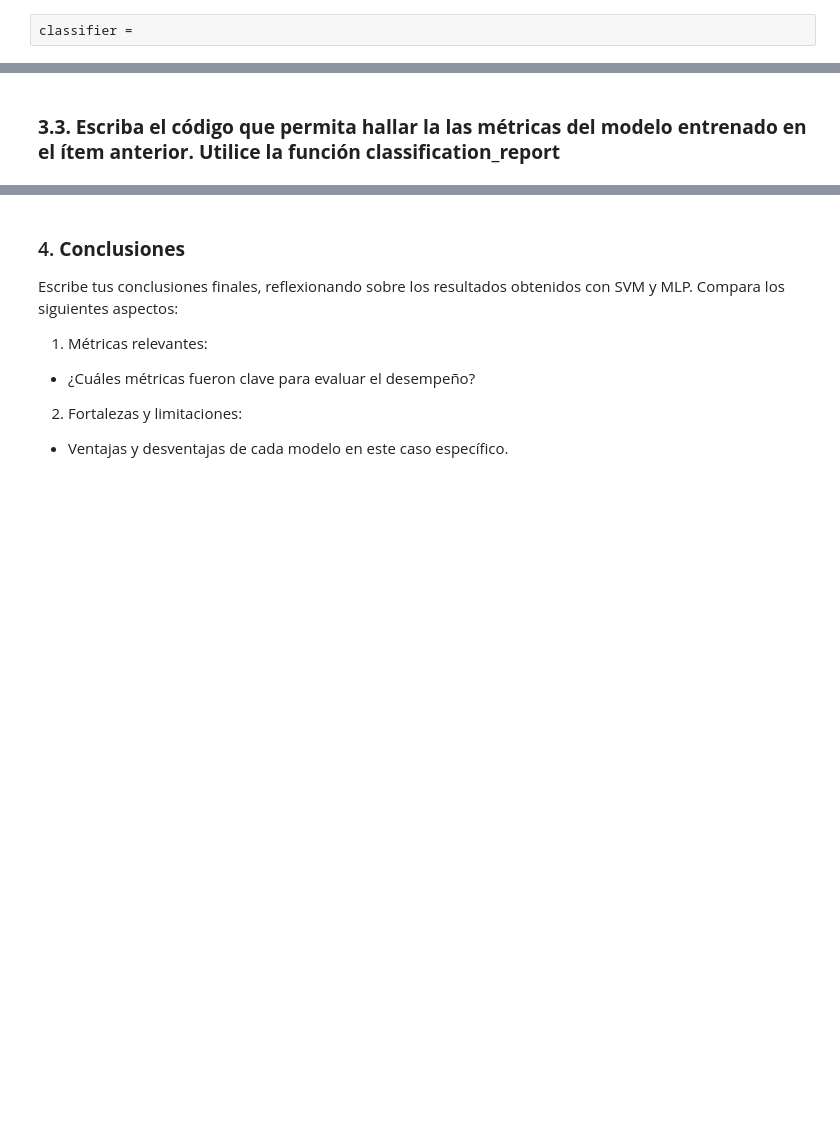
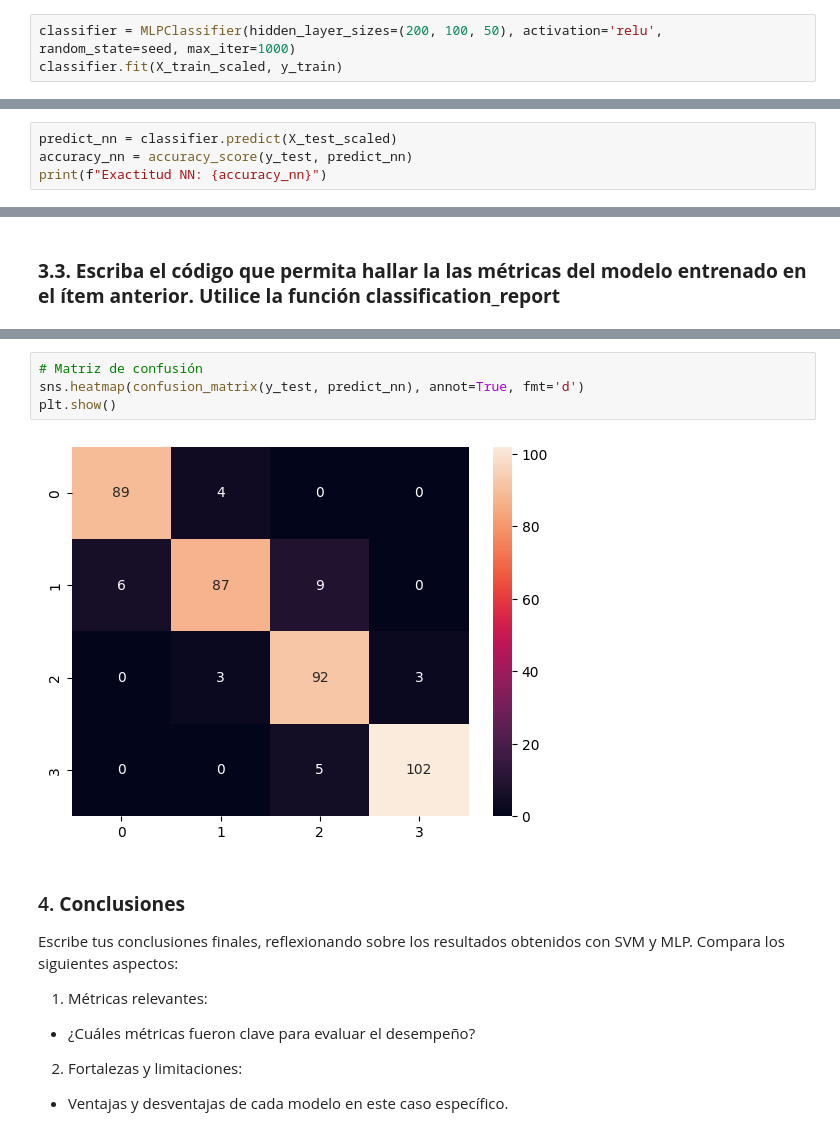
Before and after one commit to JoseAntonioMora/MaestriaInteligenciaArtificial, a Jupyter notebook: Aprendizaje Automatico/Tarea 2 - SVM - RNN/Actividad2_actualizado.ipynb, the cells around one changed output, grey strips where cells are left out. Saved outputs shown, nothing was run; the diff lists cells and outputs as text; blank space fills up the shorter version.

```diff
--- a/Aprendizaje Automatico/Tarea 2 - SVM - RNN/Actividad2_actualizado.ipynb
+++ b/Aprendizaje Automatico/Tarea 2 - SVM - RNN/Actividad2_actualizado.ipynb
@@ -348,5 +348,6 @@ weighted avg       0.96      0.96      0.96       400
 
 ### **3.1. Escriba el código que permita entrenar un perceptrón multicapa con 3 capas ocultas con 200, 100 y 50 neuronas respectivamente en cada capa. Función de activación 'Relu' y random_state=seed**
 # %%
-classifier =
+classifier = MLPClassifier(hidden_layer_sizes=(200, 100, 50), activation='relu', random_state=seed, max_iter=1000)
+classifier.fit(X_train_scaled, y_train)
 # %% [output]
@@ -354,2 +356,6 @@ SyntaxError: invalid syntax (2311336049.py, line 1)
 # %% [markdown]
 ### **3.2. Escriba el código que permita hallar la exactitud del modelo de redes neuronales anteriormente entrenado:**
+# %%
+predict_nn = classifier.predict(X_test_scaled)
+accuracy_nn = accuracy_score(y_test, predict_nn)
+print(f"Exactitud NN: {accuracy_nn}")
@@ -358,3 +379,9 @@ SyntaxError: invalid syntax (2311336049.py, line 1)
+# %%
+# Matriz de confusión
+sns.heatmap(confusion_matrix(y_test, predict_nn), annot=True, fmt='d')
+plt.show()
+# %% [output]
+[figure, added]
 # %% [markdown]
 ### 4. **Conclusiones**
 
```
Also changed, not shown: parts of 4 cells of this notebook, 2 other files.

--

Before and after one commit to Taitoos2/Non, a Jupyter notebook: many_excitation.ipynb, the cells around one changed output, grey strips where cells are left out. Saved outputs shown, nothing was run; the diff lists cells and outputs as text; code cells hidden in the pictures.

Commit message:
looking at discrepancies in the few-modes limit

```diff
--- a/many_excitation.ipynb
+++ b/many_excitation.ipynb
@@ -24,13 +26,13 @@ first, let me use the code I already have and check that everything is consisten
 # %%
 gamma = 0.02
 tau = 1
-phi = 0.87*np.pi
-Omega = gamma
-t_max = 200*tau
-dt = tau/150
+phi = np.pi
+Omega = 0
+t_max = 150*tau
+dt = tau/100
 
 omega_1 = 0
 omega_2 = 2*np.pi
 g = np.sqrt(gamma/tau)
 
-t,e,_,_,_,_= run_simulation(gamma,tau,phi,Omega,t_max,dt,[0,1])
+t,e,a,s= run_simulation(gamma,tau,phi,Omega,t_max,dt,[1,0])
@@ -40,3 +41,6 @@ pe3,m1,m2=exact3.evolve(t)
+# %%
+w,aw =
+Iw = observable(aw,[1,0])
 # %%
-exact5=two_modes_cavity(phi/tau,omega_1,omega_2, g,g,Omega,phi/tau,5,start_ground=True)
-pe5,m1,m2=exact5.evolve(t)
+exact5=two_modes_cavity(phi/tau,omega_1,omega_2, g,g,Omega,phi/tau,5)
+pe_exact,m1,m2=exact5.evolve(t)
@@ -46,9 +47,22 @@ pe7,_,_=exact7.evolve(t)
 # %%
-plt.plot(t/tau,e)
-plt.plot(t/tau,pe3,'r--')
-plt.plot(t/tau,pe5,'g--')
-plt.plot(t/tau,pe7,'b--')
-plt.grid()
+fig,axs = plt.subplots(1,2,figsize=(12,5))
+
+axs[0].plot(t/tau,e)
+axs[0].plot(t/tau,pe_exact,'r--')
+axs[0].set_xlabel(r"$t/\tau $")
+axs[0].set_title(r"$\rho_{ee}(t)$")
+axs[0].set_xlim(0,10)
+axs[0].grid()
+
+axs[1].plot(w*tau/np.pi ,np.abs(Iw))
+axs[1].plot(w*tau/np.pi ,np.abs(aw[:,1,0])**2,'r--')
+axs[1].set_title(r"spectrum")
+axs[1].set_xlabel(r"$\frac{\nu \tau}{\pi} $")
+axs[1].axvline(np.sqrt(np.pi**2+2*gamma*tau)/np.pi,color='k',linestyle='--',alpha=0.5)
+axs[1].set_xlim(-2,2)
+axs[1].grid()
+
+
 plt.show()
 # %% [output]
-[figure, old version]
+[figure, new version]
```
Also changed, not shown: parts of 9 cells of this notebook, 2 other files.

---

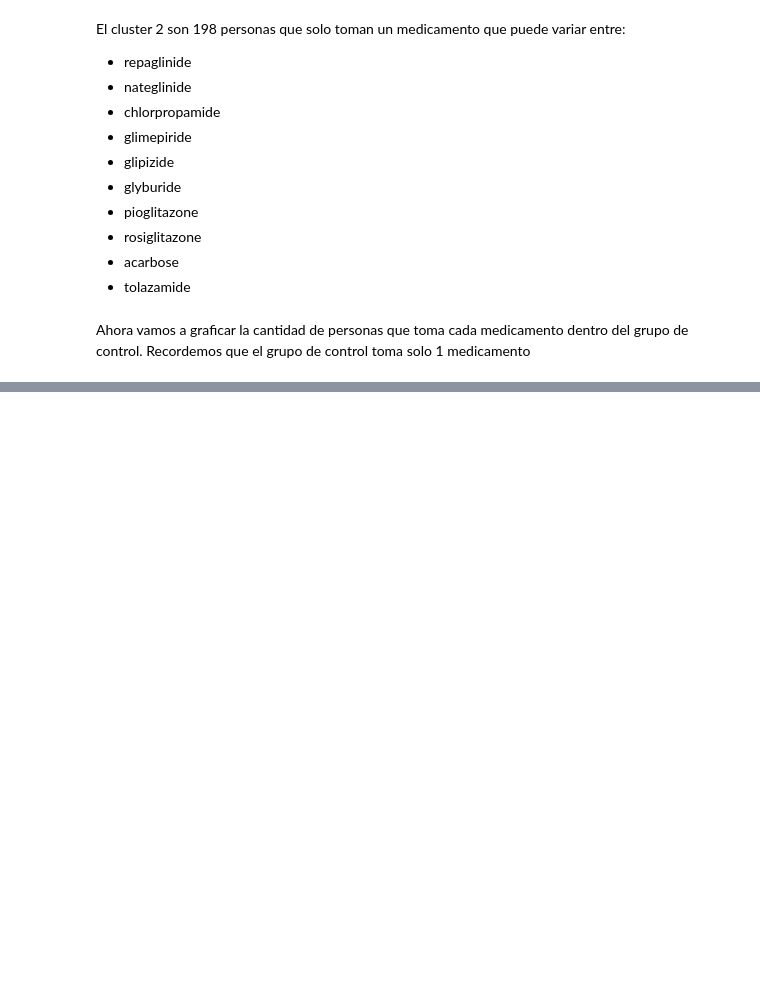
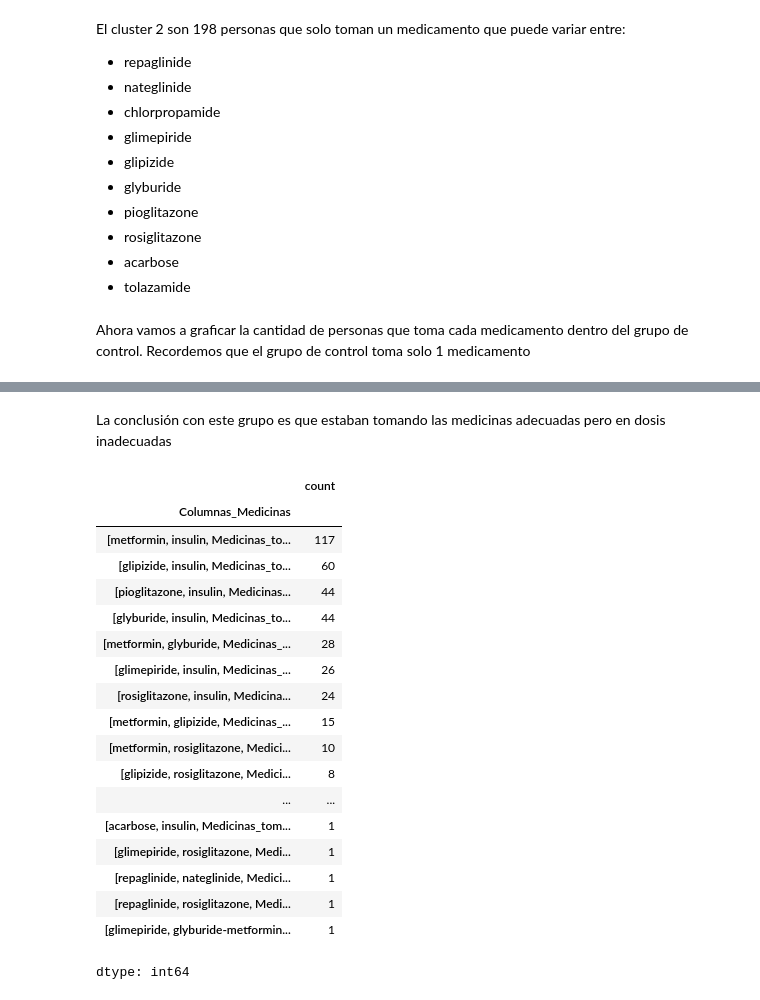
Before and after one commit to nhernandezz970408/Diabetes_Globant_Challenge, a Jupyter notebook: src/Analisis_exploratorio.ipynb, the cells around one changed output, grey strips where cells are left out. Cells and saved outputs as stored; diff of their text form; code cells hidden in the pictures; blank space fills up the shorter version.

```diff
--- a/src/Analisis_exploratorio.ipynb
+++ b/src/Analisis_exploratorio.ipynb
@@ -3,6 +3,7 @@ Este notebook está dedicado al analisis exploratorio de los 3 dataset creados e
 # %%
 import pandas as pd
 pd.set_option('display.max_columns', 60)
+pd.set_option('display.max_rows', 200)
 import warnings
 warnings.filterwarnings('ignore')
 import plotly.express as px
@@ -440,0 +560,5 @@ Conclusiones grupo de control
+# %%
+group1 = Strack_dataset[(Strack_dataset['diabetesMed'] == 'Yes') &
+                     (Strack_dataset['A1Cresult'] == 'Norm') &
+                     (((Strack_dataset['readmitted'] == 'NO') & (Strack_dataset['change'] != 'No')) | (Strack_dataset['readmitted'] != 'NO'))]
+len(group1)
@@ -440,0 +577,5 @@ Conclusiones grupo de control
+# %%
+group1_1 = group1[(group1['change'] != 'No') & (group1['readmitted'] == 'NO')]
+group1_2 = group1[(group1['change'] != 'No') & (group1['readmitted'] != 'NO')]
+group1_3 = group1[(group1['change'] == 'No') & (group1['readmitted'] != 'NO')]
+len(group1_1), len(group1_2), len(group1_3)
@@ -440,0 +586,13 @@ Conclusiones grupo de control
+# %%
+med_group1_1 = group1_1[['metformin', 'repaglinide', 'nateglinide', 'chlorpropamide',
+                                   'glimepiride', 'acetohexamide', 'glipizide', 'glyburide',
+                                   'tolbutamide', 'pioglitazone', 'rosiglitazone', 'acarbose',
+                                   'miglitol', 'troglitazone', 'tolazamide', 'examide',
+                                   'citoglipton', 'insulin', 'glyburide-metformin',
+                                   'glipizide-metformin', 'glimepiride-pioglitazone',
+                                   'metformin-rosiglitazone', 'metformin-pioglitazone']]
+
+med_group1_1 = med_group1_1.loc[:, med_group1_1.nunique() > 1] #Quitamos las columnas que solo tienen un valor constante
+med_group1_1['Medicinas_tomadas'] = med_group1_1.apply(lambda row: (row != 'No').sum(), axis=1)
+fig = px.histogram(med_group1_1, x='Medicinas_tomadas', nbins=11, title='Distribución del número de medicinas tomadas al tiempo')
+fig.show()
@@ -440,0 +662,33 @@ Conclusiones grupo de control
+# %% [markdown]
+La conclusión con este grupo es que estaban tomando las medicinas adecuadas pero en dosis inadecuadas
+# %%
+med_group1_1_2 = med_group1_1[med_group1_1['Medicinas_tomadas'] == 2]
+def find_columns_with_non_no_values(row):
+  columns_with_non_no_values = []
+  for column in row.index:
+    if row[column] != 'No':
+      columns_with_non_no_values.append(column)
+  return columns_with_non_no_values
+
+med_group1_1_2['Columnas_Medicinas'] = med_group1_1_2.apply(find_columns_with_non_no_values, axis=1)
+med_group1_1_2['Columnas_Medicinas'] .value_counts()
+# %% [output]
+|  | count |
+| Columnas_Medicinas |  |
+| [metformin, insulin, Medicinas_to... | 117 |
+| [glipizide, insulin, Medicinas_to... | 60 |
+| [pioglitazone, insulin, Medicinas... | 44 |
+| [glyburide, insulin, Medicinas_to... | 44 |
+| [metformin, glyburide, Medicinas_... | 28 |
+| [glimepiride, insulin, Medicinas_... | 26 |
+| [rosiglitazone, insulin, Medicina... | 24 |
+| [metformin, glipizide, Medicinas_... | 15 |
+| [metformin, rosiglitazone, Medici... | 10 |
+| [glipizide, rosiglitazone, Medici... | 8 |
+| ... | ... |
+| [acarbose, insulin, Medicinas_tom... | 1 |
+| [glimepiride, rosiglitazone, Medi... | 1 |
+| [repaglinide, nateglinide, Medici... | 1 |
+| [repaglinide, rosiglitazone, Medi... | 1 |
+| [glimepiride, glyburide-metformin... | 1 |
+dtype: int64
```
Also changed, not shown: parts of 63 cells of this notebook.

— AIM OF THE EXERCISE —
Check each line of the entries above for the string "shown", and return those that contain it.

— WRITTEN RESPONSE —
Before and after one commit to JoseAntonioMora/MaestriaInteligenciaArtificial, a Jupyter notebook: Aprendizaje Automatico/Tarea 2 - SVM - RNN/Actividad2_actualizado.ipynb, the cells around one changed output, grey strips where cells are left out. Saved outputs shown, nothing was run; the diff lists cells and outputs as text; blank space fills up the shorter version.
Also changed, not shown: parts of 4 cells of this notebook, 2 other files.
Before and after one commit to Taitoos2/Non, a Jupyter notebook: many_excitation.ipynb, the cells around one changed output, grey strips where cells are left out. Saved outputs shown, nothing was run; the diff lists cells and outputs as text; code cells hidden in the pictures.
Also changed, not shown: parts of 9 cells of this notebook, 2 other files.
Also changed, not shown: parts of 63 cells of this notebook.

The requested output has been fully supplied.